When you copy the data, keep every word exactly as it is and leave the pictures out.
Segment Start: Data records
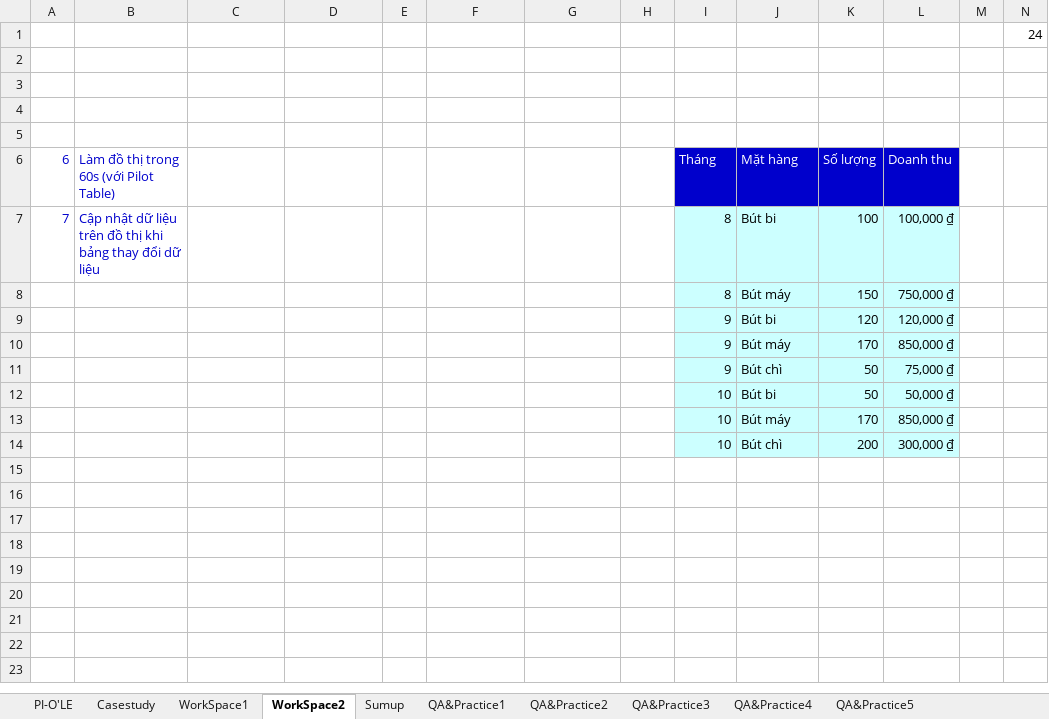
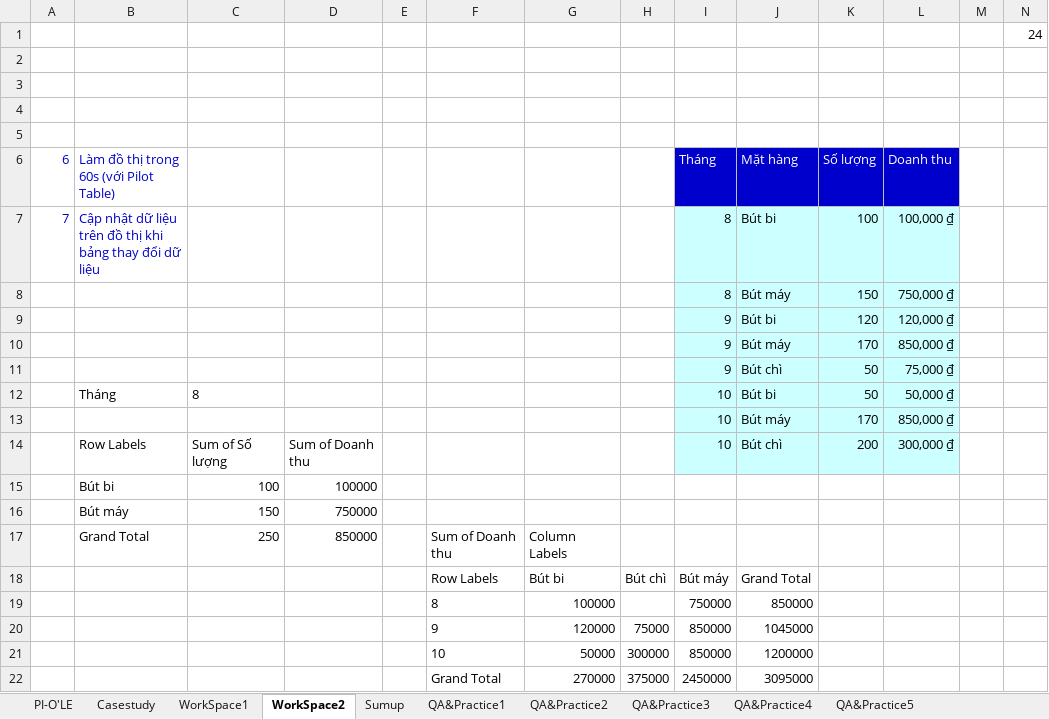
Before and after one commit to vvn20206205/Datawarehouse, an Excel workbook: contents/Tuan2/Bai2/#9 Đồ thị trong Excel (BKIndex Group).xlsx, sheet WorkSpace2, drawn as a sheet; values as stored, in another font and other column widths than the file's, no borders; charts and pictures not drawn; the diff names each change by its address in the sheet, - before the commit and + after, or states it on an @@ line.

```diff
--- a/contents/Tuan2/Bai2/#9 Đồ thị trong Excel (BKIndex Group).xlsx (sheet WorkSpace2)
+++ b/contents/Tuan2/Bai2/#9 Đồ thị trong Excel (BKIndex Group).xlsx (sheet WorkSpace2)
-B12: (empty)
+B12: Tháng
-C12: (empty)
+C12: 8
-B14: (empty)
+B14: Row Labels
-C14: (empty)
+C14: Sum of Số lượng
-D14: (empty)
+D14: Sum of Doanh thu
+row 15:  | Bút bi | 100 | 100000
+row 16:  | Bút máy | 150 | 750000
+row 17:  | Grand Total | 250 | 850000 |  | Sum of Doanh thu | Column Labels
+row 18:  |  |  |  |  | Row Labels | Bút bi | Bút chì | Bút máy | Grand Total
+row 19:  |  |  |  |  | 8 | 100000 |  | 750000 | 850000
+row 20:  |  |  |  |  | 9 | 120000 | 75000 | 850000 | 1045000
+row 21:  |  |  |  |  | 10 | 50000 | 300000 | 850000 | 1200000
+row 22:  |  |  |  |  | Grand Total | 270000 | 375000 | 2450000 | 3095000
```
Also changed, not shown: sheet QA&Practice2, sheet QA&Practice3, sheet QA&Practice5, charts or pictures, 3 other files.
Segment End: Data records
Answer box –
Before and after one commit to vvn20206205/Datawarehouse, an Excel workbook: contents/Tuan2/Bai2/#9 Đồ thị trong Excel (BKIndex Group).xlsx, sheet WorkSpace2, drawn as a sheet; values as stored, in another font and other column widths than the file's, no borders; charts and pictures not drawn; the diff names each change by its address in the sheet, - before the commit and + after, or states it on an @@ line.

```diff
--- a/contents/Tuan2/Bai2/#9 Đồ thị trong Excel (BKIndex Group).xlsx (sheet WorkSpace2)
+++ b/contents/Tuan2/Bai2/#9 Đồ thị trong Excel (BKIndex Group).xlsx (sheet WorkSpace2)
-B12: (empty)
+B12: Tháng
-C12: (empty)
+C12: 8
-B14: (empty)
+B14: Row Labels
-C14: (empty)
+C14: Sum of Số lượng
-D14: (empty)
+D14: Sum of Doanh thu
+row 15:  | Bút bi | 100 | 100000
+row 16:  | Bút máy | 150 | 750000
+row 17:  | Grand Total | 250 | 850000 |  | Sum of Doanh thu | Column Labels
+row 18:  |  |  |  |  | Row Labels | Bút bi | Bút chì | Bút máy | Grand Total
+row 19:  |  |  |  |  | 8 | 100000 |  | 750000 | 850000
+row 20:  |  |  |  |  | 9 | 120000 | 75000 | 850000 | 1045000
+row 21:  |  |  |  |  | 10 | 50000 | 300000 | 850000 | 1200000
+row 22:  |  |  |  |  | Grand Total | 270000 | 375000 | 2450000 | 3095000
```
Also changed, not shown: sheet QA&Practice2, sheet QA&Practice3, sheet QA&Practice5, charts or pictures, 3 other files.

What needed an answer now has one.